March 10, 2019
I’ve wanted to visit Nicaragua for a long time, but the opportunity never arose. Although one day is never enough to get to know a country, that’s all we had, so we chose to do a tour into Leon.
Once again, we braved the masses of Cruisers at the Mainstage Theater waiting for our group to be called. Green group 11 stickers firmly affixed to our chests, we disembarked and headed toward the buses – there was no green 11 bus. The lack of a clearly marked bus caused a commotion. I spotted a bus with a sign “Colonial Leon,” the name of our tour, but it was green 13. People didn’t want to get on the bus until the tour guide changed its number to match our stickers – come on people, flexibility is our friend.
Our guide is the youngest of 10 and the only one in her family to go to University. She is also the only one who doesn’t have children. The younger generations of Nicaraguans only have 1-2 children, down from an average of 7-8, and, often, have none. She is a strong advocate of education to build a stronger, better nation.
Nicaragua is considered to be an economically poor country; its unemployment rate is 12%. Although Daniel Ortega (and his vice-president wife) has been back in power since 2006 (violating term limits set by the constitution). Notwithstanding prior political deeds, he has invested in the infrastructure of the country (Nicaragua has excellent roads) and the education of the people. Within the younger generations, the literacy rate is 98%. Both education and healthcare are free, but, to get seen at a private clinic (with shorter waiting lines), you have to have paid into the insurance plan by working in an established industry.
As we drove, we saw a lot of trash along the side of the road. Our guide told us that it is a problem they are trying to combat through education and public service campaigns. Such a beautiful landscape to be littered so extensively.
We also came across a shanty town experiencing a dust devil (mini tornado) that literally tore up anything in its path as we watched. Roofs were ripped off and houses torn apart. It was very sad to see; there was nothing we could do to prohibit its destruction.
Our excursion took us to the city of Leon, one of two colonial cities in Nicaragua.
We didn’t have near enough time in town, but were able to visit the Cathedral of the Assumption of Mary (Real e Insigne Basilica de la Asunción de la Bienaventurada Virgin Maria), which was quite lovely inside.
The marble statues sculpted by Jorge Navas Cordonero was spectacular in their details, particularly the sculpture he did for the grave of beloved Nicaraguan poet Felix Ruben Garcia Sarmiento (Ruben Dario), buried in the cathedral.
After a turn about the interior of the Cathedral, I followed our guide and part of the group up three steep and narrow sets of stairs to the roof (Joan stayed on solid ground).

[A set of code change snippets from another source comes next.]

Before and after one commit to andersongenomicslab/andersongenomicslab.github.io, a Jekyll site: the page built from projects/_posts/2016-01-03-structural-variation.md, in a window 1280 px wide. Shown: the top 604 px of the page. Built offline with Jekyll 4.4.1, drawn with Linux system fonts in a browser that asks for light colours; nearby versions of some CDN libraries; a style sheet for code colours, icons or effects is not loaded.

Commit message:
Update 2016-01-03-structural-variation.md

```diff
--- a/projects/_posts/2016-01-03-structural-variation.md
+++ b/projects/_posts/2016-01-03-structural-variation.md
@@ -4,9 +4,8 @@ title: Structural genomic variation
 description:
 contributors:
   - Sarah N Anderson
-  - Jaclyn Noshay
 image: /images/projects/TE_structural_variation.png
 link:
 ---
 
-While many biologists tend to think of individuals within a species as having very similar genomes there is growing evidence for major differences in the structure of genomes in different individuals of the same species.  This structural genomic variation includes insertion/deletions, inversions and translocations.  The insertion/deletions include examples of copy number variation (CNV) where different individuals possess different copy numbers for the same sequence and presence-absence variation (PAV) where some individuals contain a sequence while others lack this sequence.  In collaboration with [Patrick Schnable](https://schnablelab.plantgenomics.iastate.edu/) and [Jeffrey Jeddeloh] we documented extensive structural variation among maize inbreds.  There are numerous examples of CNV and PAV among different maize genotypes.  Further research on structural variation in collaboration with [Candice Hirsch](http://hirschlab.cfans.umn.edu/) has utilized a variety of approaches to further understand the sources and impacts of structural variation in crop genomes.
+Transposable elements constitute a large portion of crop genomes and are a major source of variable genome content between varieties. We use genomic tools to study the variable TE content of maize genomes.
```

Although the white coloring of the roof was blinding and blisteringly hot, the views were stunning. I could see the entire valley, including several of the other 15 churches in Leon (all are connected to the cathedral by underground tunnels). I could also see several of the 17 volcanoes (only seven are active) off in the distance. The 34 domes of the church provide ventilation and light ~ “the building is one of the best naturally illuminated cathedrals in America.”
While on the roof, I met a fellow cruise passenger, who is from Wales. He and I struck up a conversation about our shared love of traveling, comparing notes on great places to visit. Note: he was not the guy in the black socks and flip flops in front of me in the photo above – please guys, never make that fashion faux pas; it’s just wrong on so many levels. Anyway, the ex-policeman from Wales and I bumped into each other several times later in the cruise, each time with new recommendations.
Our ride back to the ship was uneventful, but gave us wonderful views of some of the volcanoes.
Our arrival back at the ship was met with Caribbean beats, cool drinks, and, of course, the omnipresent Purell. My hands have never been so disinfected and soft.
As we pulled out of the harbor, we were treated to more volcanoes off in the distance and a marvelous watery sunset.